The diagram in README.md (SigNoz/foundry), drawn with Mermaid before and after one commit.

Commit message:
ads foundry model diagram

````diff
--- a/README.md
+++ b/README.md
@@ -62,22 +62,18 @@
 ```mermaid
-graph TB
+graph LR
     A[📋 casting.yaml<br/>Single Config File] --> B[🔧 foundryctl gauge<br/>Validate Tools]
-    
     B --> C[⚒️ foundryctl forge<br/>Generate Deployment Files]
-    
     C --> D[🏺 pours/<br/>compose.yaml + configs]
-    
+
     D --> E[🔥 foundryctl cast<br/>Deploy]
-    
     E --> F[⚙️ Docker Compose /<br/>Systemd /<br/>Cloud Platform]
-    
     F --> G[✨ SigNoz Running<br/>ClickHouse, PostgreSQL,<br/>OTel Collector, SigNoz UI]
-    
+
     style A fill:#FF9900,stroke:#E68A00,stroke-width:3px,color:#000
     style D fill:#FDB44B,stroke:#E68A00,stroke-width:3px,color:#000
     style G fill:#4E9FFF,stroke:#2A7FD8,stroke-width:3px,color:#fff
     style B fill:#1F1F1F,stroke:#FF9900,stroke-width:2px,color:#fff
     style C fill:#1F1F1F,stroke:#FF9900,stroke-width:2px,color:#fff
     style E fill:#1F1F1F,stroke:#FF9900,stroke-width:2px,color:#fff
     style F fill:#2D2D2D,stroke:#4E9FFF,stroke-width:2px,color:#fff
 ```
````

[Required action] On how many lines of the material does the word "README" appear? Reply with the number alone.

[Response below] 3